The festival runs from 3 to 12 July 2009
The Frome Festival has returned with its annual mix of arts workshops, talks, live music and theatre totalling 187 events which will attract people from all over the country.
There is also a new addition to the line-up; the Arts Council has handed the organisers £5,000 to run Theatre on Tour.
Martin Dimmery, creative director, said: "It is bringing four theatre companies in total 10 performances to outlying villages and communities in the Frome area, as far afield as Gillingham in Dorset and up to Wellow near Bath, it's covering four counties.
"That money is to help subsidise those theatre events and it's hoped that next year we can take this on possibly without the subsidy and continue that as a tradition."
This money is ring-fenced so none of it will be used to fund any of the Frome Festival's other activities.
"We're very happy because this is the first time we've had recognition in terms of funding from the Arts Council.
"In previous years we've applied for maintenance grants and we've received nothing and it really is difficult these days to receive public funding for arts festivals."
While the festival organisers are hoping to build a long-term legacy for the community they are keen to build on their success closer to home.
"What I am really keen to do is get people from across the Mendips. It is really funny with the Cheese and Grain, where I work normally; we look at the ticket sales and they come from all over the country, but there's like a black hole in Taunton.
"It is really strange in the Somerset community that Frome is not necessarily recognised as much as it might be elsewhere. People in Wiltshire and Dorset say what a fantastic arts scene is going on, but Taunton is yet to catch on."
Part of this is blamed on the sheer size of the county and the length of time it takes to travel from Taunton to Frome but they are still keen to get more people to see what the festival is all about.
Despite this, organisers are highly motivated working on a voluntary basis most of the time to get the show off the ground.
"We've got a tremendous people on the ground for us to go and get subsidies and sponsorship from commercial sources. We've got a very supportive town council who give us an annual grant and we get contributions from the district and the county [councils]. They may not be huge but they are gratefully received."
Another source of help has been from local businesses, like Butler, Tanner and Dennis, which printed out the brochures for free; this would normally cost in the region of £5,000.

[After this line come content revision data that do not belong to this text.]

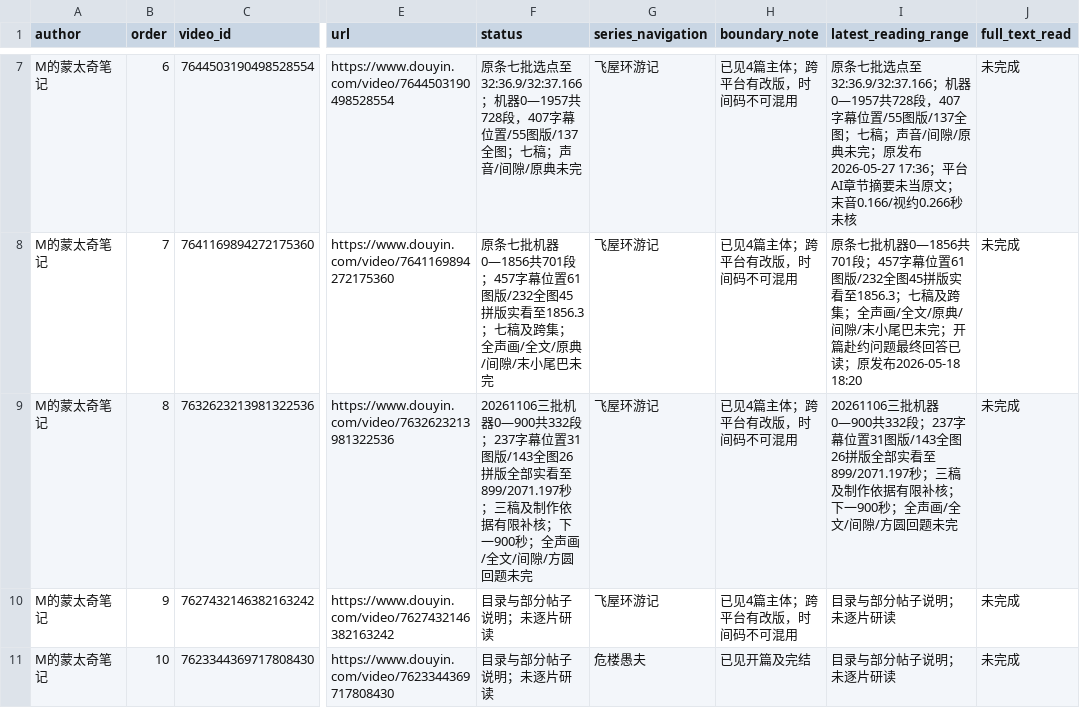
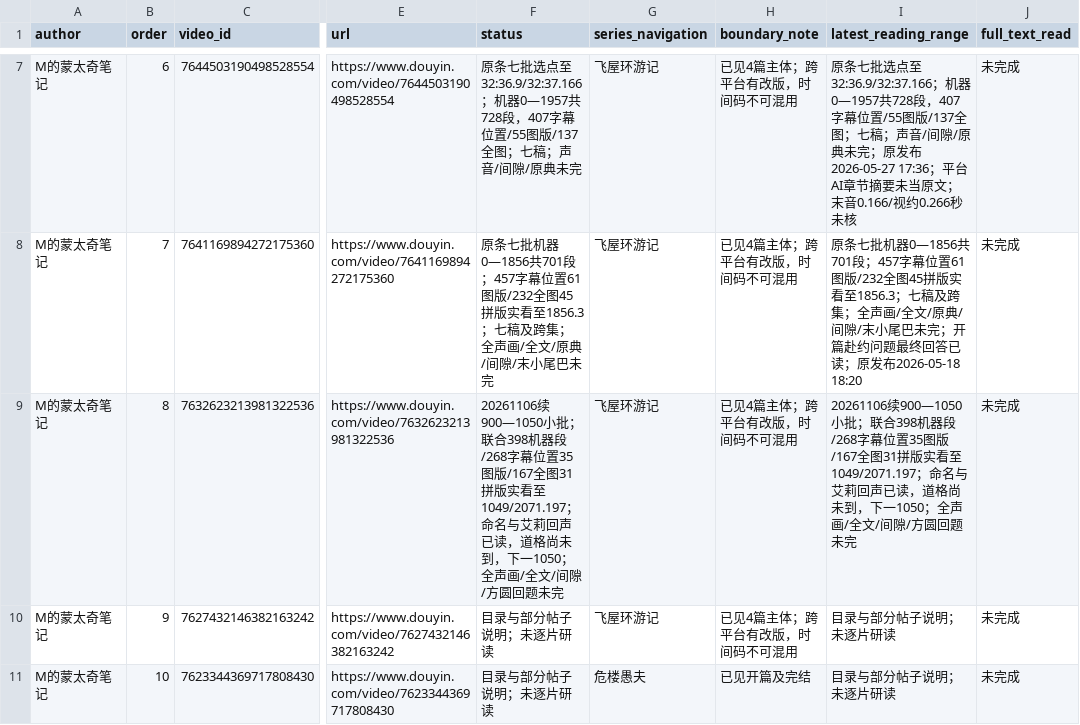
Before and after one commit to 8j-design/film-director-library, a CSV file: projects/director/导演表达/20261026-拉片与整体构思/逐集覆盖台账-20261026.csv, drawn as a sheet; only a part is shown, gaps mark what is left out; the diff names each change by its address in the sheet, - before the commit and + after, or states it on an @@ line.

```diff
--- a/projects/director/导演表达/20261026-拉片与整体构思/逐集覆盖台账-20261026.csv
+++ b/projects/director/导演表达/20261026-拉片与整体构思/逐集覆盖台账-20261026.csv
-F9 (status): 20261106三批机器0—900共332段；237字幕位置31图版/143全图26拼版全部实看至899/2071.197秒；三稿及制作依据有限补核；下一900秒；全声画…
+F9 (status): 20261106续900—1050小批；联合398机器段/268字幕位置35图版/167全图31拼版实看至1049/2071.197；命名与艾莉回声已读，道格尚未到，下一1050；全声画…
-I9 (latest_reading_range): 20261106三批机器0—900共332段；237字幕位置31图版/143全图26拼版全部实看至899/2071.197秒；三稿及制作依据有限补核；下一900秒；全声画…
+I9 (latest_reading_range): 20261106续900—1050小批；联合398机器段/268字幕位置35图版/167全图31拼版实看至1049/2071.197；命名与艾莉回声已读，道格尚未到，下一1050；全声画…
```
Also changed, not shown: projects/director/导演表达/20261026-拉片与整体构思/两位作者可见作品导航-20261026.csv, 6 other files.
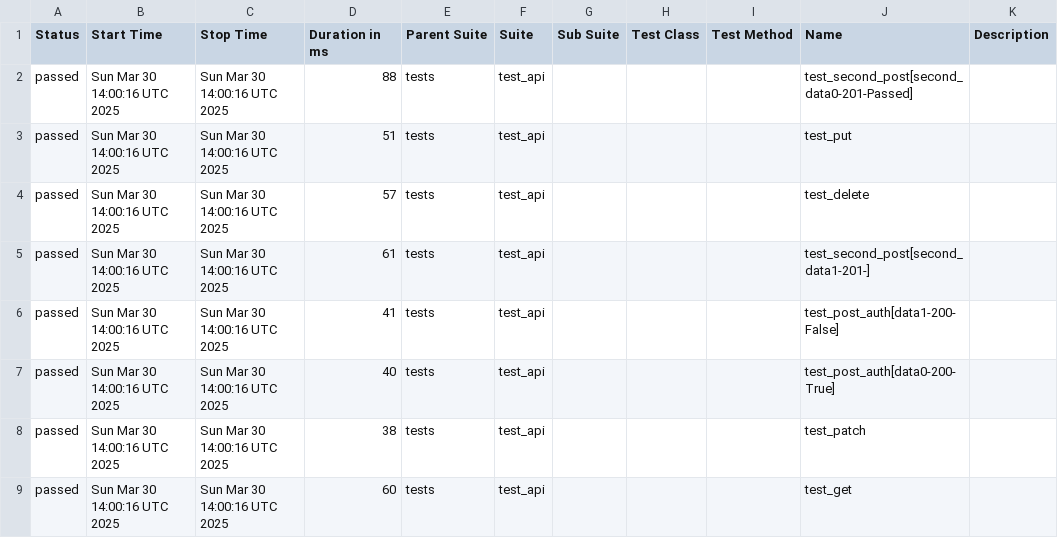
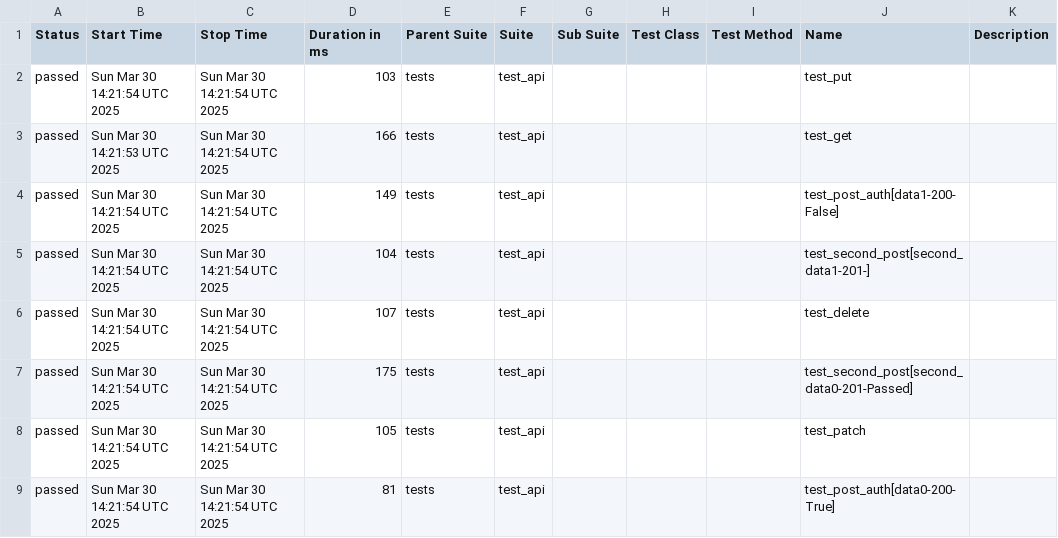
Before and after one commit to Krupn0v/QA_portfolio, a CSV file: data/suites.csv, drawn as a sheet.

```diff
--- a/data/suites.csv
+++ b/data/suites.csv
@@ -1,9 +1,9 @@
 "Status","Start Time","Stop Time","Duration in ms","Parent Suite","Suite","Sub Suite","Test Class","Test Method","Name","Description"
-"passed","Sun Mar 30 14:00:16 UTC 2025","Sun Mar 30 14:00:16 UTC 2025","88","tests","test_api","","","","test_second_post[second_data0-201-Passed]",""
-"passed","Sun Mar 30 14:00:16 UTC 2025","Sun Mar 30 14:00:16 UTC 2025","51","tests","test_api","","","","test_put",""
-"passed","Sun Mar 30 14:00:16 UTC 2025","Sun Mar 30 14:00:16 UTC 2025","57","tests","test_api","","","","test_delete",""
-"passed","Sun Mar 30 14:00:16 UTC 2025","Sun Mar 30 14:00:16 UTC 2025","61","tests","test_api","","","","test_second_post[second_data1-201-]",""
-"passed","Sun Mar 30 14:00:16 UTC 2025","Sun Mar 30 14:00:16 UTC 2025","41","tests","test_api","","","","test_post_auth[data1-200-False]",""
-"passed","Sun Mar 30 14:00:16 UTC 2025","Sun Mar 30 14:00:16 UTC 2025","40","tests","test_api","","","","test_post_auth[data0-200-True]",""
-"passed","Sun Mar 30 14:00:16 UTC 2025","Sun Mar 30 14:00:16 UTC 2025","38","tests","test_api","","","","test_patch",""
-"passed","Sun Mar 30 14:00:16 UTC 2025","Sun Mar 30 14:00:16 UTC 2025","60","tests","test_api","","","","test_get",""
+"passed","Sun Mar 30 14:21:54 UTC 2025","Sun Mar 30 14:21:54 UTC 2025","103","tests","test_api","","","","test_put",""
+"passed","Sun Mar 30 14:21:53 UTC 2025","Sun Mar 30 14:21:54 UTC 2025","166","tests","test_api","","","","test_get",""
+"passed","Sun Mar 30 14:21:54 UTC 2025","Sun Mar 30 14:21:54 UTC 2025","149","tests","test_api","","","","test_post_auth[data1-200-False]",""
+"passed","Sun Mar 30 14:21:54 UTC 2025","Sun Mar 30 14:21:54 UTC 2025","104","tests","test_api","","","","test_second_post[second_data1-201-]",""
+"passed","Sun Mar 30 14:21:54 UTC 2025","Sun Mar 30 14:21:54 UTC 2025","107","tests","test_api","","","","test_delete",""
+"passed","Sun Mar 30 14:21:54 UTC 2025","Sun Mar 30 14:21:54 UTC 2025","175","tests","test_api","","","","test_second_post[second_data0-201-Passed]",""
+"passed","Sun Mar 30 14:21:54 UTC 2025","Sun Mar 30 14:21:54 UTC 2025","105","tests","test_api","","","","test_patch",""
+"passed","Sun Mar 30 14:21:54 UTC 2025","Sun Mar 30 14:21:54 UTC 2025","81","tests","test_api","","","","test_post_auth[data0-200-True]",""
```
Also changed, not shown: 29 other files.
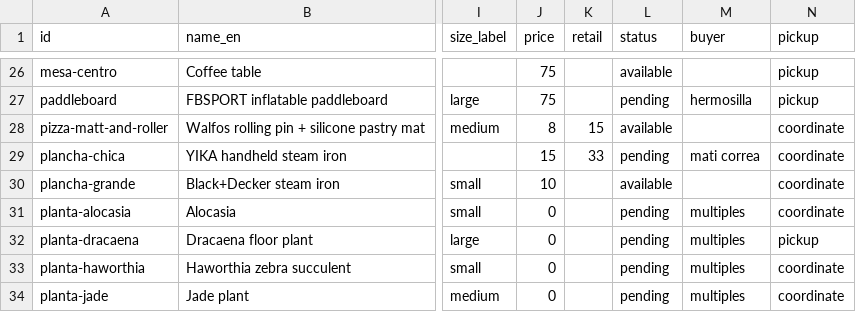
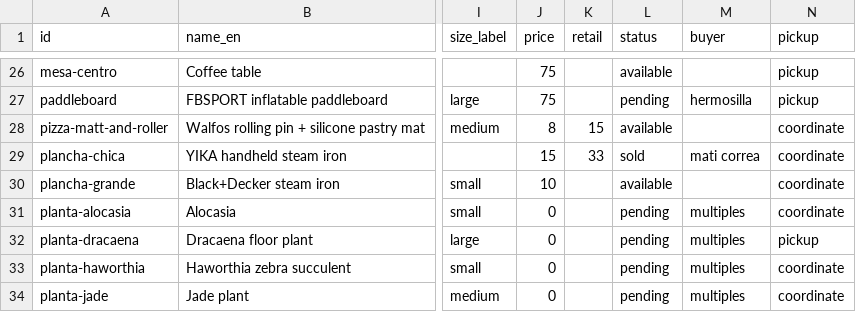
Before and after one commit to rhanuch/venta, a CSV file: catalog.csv, drawn as a sheet; only a part is shown, gaps mark what is left out; the diff names each change by its address in the sheet, - before the commit and + after, or states it on an @@ line.

```diff
--- a/catalog.csv
+++ b/catalog.csv
-L29 (status): pending
+L29 (status): sold
```
Also changed, not shown: docs/catalog.csv, 9 other files.
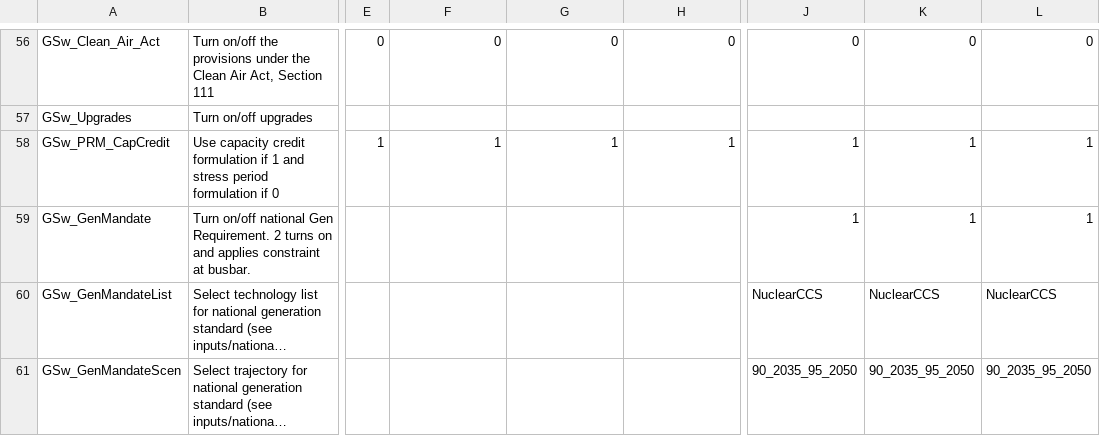
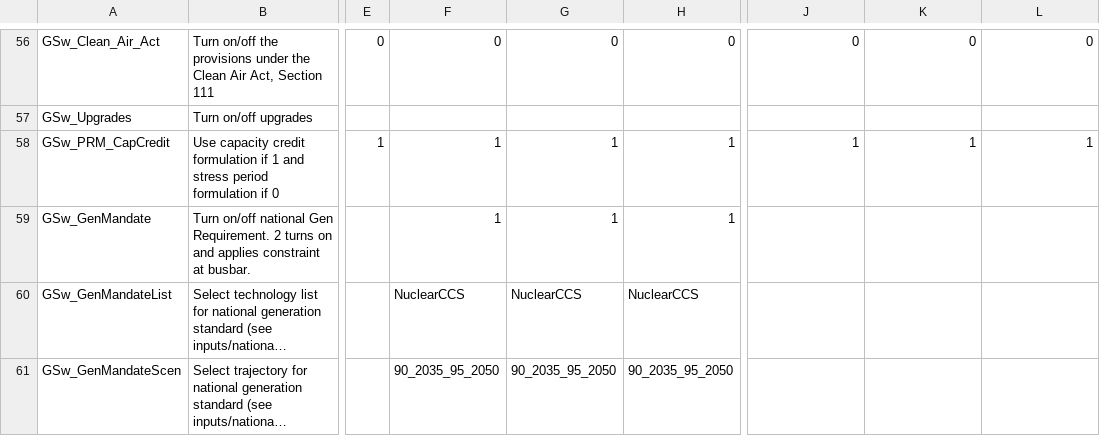
Before and after one commit to ucsusa/ReEDS-2.0, a CSV file: cases_ucs.csv, drawn as a sheet; only a part is shown, gaps mark what is left out; long unchanged cells end in …; the diff covers the shown part only; the diff names each change by its address in the sheet, - before the commit and + after, or states it on an @@ line.

```diff
--- a/cases_ucs.csv
+++ b/cases_ucs.csv
-F59: (empty)
+F59: 1
-G59: (empty)
+G59: 1
-H59: (empty)
+H59: 1
-J59: 1
+J59: (empty)
-K59: 1
+K59: (empty)
-L59: 1
+L59: (empty)
-F60: (empty)
+F60: NuclearCCS
-G60: (empty)
+G60: NuclearCCS
-H60: (empty)
+H60: NuclearCCS
-J60: NuclearCCS
+J60: (empty)
-K60: NuclearCCS
+K60: (empty)
-L60: NuclearCCS
+L60: (empty)
-F61: (empty)
+F61: 90_2035_95_2050
-G61: (empty)
+G61: 90_2035_95_2050
-H61: (empty)
+H61: 90_2035_95_2050
-J61: 90_2035_95_2050
+J61: (empty)
-K61: 90_2035_95_2050
+K61: (empty)
-L61: 90_2035_95_2050
+L61: (empty)
```
Also changed, not shown: 67 edited cells elsewhere in this file.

The community spirit of pitching in to help is also reflected in the line-up.
High calibre artists like Pee Wee Ellis, the saxophonist, who now lives in Frome, Imelda May and Mark McGann have agreed to perform at the festival for reduced fees as a way of contributing to the local community but like most events there is a tangible benefit to the local economy.
"No-one has sat down and assessed it, but one shopkeeper said in his reckoning that his takings were up £2,000 on the week. If you ask the hotels and pubs their takings would be markedly up as well.
"Frome isn't an obvious tourist trap; it is situated between Bath, Wells and Longleat but people do stop off here and the Festival raises a lot of enquiries from tourist information."
The main highlights this year include Still Black Still Proud, featuring Pee Wee Ellis, Adrian Edmondson and the Bad Shepherds and Imelda May.